"It's easy to say 'don't lose hope,''' the leader of the Roman Catholic Church told close to 20,000 employed and unemployed workers in Sardinia's capital in Cagliari, Vatican Radio reported. "But to all of you who have work, and to those who don't, let me tell you: Don't let yourselves be robbed of hope.''
Mainstream media has misinterpreted Pope Francis' recent remarks on abortion and homosexual behavior to mean the Catholic Church is changing its stance on the issues, say experts on Roman Catholicism.
In response to a recently published in-depth interview the Jesuit Pontiff gave, several new organizations may have missed the main points of his remarks, Michael J. Sheeran, S.J., president of the Association of Jesuit Colleges and Universities, told The Christian Post.
"Some mass media articles make it sound as if Pope Francis is saying abortion, homosexual behavior, etc. are okay. When they make that sort of claim, they really miss Francis' point," said Sheeran. "Before anything else, the Church, and every Christian, must take as their model the loving, forgiving, Jesus. We must preach the love of Christ in season and out. That's the Good News." more >>
Pope Francis stated in his most in-depth interview thus far on the Roman Catholic Church, published Thursday, that he affirms the social views of the Church, including on homosexuality and abortion, but believes that other issues should also gain focus.
Francis told interviewer, the Rev. Antonio Spadaro, editor of La Civilta Cattolica, that he did not believe the Church should only focus and speak on hot-button issues. "We cannot insist only on issues related to abortion, gay marriage and the use of contraceptive methods. This is not possible," said the Pontiff in the recently published interview.
"I have not spoken much about these things, and I was reprimanded for that. But when we speak about these issues, we have to talk about them in a context." more >>
Pope Francis has been in the spotlight this week after replying to an agnostic's questions, addressing whether God could forgive a non-believer.
The response was sparked by a question from a prominent Italian agnostic, and has led some media outlets to report that the pope was suggesting non-believers could be forgiven – even to the extent of salvation – without coming to faith.
The letter, written as a response to editorials from July and August by Eugenio Scalfari, an agnostic and the founder of the Italian newspaper, La Repubblica, addressed a question he posed about God forgiving people who do not believe in him or seek any type of faith. more >>
The pope has continued to surprise many with his show of humility, and after urging Church leaders to give up driving extravagant vehicles to instead donate the money to the poor, he has repeated led by example.
Pope Francis has given up the use of the famous "Popemobile," which was a Mercedes-Benz, and now it seems his latest ride will be a 30-year-old Renault 4 with 186,000 miles on the clock.

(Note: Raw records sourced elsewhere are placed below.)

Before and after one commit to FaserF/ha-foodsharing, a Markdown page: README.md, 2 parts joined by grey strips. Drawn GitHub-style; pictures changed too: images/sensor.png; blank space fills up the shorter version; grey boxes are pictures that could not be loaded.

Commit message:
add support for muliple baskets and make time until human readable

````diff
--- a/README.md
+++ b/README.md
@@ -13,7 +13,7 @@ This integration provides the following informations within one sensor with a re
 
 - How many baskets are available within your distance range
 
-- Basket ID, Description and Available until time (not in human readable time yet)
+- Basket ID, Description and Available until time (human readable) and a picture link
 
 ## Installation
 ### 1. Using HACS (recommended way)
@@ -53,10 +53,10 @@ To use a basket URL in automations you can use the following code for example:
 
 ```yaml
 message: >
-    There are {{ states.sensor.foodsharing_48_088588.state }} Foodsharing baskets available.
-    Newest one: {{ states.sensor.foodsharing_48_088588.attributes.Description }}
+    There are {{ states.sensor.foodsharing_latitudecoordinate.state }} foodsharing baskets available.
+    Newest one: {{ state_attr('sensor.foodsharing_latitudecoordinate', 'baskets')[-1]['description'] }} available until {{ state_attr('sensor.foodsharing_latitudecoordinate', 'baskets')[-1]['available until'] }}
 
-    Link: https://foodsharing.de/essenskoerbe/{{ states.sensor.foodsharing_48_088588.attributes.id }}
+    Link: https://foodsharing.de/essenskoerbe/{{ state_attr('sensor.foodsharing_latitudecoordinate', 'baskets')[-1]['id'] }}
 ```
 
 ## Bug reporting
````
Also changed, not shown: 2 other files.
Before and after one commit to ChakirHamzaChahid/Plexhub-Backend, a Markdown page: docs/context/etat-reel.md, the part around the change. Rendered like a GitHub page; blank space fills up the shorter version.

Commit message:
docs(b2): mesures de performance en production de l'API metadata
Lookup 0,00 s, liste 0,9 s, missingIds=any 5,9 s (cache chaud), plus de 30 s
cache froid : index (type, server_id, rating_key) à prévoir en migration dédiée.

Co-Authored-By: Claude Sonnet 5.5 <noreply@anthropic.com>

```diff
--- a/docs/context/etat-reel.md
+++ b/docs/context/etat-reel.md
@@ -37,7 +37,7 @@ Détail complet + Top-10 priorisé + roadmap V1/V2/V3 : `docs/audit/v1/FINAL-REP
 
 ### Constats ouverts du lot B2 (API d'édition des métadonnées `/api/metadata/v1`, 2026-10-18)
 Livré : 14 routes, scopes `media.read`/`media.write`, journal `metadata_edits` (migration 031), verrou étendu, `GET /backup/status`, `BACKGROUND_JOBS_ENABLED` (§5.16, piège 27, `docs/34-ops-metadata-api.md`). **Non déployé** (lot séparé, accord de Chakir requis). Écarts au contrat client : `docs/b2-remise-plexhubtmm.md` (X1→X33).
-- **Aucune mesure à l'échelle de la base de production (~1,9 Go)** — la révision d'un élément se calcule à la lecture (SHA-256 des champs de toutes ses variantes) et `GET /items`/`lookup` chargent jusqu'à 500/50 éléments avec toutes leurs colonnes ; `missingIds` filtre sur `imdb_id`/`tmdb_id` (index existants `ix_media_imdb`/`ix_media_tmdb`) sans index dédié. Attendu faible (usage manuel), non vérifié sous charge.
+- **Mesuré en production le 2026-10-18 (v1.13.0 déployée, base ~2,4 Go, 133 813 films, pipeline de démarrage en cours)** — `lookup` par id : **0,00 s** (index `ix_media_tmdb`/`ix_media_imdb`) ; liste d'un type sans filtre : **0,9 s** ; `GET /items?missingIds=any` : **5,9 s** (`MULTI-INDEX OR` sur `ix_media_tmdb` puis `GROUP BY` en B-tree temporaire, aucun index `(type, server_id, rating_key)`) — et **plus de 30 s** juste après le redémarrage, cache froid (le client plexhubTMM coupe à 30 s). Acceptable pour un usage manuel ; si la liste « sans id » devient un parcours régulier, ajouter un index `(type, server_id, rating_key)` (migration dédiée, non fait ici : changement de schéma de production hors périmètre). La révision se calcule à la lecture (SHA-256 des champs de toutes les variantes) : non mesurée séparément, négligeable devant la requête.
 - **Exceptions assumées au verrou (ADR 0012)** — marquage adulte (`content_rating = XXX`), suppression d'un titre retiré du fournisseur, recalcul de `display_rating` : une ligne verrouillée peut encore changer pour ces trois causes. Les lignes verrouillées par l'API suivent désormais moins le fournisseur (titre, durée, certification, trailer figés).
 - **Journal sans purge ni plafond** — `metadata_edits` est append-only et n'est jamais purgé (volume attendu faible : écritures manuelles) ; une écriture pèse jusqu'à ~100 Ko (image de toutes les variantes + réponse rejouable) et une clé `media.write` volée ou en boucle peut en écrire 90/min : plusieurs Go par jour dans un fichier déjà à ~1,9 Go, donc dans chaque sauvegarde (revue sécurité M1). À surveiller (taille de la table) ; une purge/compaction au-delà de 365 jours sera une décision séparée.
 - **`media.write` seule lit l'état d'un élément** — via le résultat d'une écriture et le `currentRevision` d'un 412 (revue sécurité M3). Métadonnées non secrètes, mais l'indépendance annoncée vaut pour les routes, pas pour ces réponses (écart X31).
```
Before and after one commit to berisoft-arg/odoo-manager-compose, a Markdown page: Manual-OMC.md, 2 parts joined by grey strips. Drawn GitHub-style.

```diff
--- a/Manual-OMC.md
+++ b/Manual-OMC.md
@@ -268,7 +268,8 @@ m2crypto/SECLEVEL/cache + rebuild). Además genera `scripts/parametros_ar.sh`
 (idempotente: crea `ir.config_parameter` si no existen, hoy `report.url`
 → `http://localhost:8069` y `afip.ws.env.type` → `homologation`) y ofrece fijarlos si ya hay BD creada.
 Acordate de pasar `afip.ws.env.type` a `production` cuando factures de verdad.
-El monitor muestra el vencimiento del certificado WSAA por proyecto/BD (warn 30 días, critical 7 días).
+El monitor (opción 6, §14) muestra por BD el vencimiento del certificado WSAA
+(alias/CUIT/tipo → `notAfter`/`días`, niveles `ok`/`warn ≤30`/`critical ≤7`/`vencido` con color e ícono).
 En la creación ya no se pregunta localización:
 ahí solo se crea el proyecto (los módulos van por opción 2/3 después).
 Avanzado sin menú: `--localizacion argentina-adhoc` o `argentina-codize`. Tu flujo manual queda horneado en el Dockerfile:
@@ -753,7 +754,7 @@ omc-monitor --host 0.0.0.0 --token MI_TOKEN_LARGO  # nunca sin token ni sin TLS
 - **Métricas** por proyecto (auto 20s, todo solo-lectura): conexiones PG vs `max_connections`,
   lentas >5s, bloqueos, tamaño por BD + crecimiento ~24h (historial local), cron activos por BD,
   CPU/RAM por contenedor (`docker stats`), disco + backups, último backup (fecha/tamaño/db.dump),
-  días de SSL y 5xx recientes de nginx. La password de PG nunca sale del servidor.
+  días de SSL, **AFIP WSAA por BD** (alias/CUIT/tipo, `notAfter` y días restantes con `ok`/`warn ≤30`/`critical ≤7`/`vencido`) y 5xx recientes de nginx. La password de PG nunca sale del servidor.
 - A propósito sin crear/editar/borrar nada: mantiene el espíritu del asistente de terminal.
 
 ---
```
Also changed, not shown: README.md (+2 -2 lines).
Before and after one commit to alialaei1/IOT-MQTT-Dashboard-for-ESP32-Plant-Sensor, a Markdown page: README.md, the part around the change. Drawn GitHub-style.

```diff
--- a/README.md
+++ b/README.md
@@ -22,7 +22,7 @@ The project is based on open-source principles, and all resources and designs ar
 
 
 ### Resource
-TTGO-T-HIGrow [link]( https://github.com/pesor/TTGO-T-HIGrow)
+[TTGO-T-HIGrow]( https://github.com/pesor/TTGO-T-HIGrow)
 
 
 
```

"I think the pope will drive it a bit himself inside the Vatican," the Holy See's deputy spokesman, Father Ciro Benedettini, said on Thursday. more >>
The Vatican's Secretary of State, the second in command behind Pope Francis, said in recent comments that the Catholic Church's tradition of requiring priests to remain celibate is a discipline, not a dogma, and therefore it has the possibility of being revised in the future. The Vatican official was quick to clarify, however, that the Church's long-held practice of priest celibacy was still a strongly-held Church value.
"Celibacy is not an institution but look, it is also true that you can discuss [it] because as you say this is not a dogma, a dogma of the church," Archbishop Pietro Parolin, the Vatican's Secretary of State, told the Venezuelan newspaper El Universal. Parolin added that changing Church tradition does take a lot of thought.
"We cannot simply say that it is part of the past," the archbishop continued. "It is a great challenge for the pope, because he is the one with the ministry of unity and all of those decisions must be made thinking about the unity of the church and not about its division. Therefore we can talk, reflect on these subjects that are not definite, and we can think about some modifications, but always with the consideration of unity, and all according to the will of God. It is not about what I would like but what God wants for His church." more >>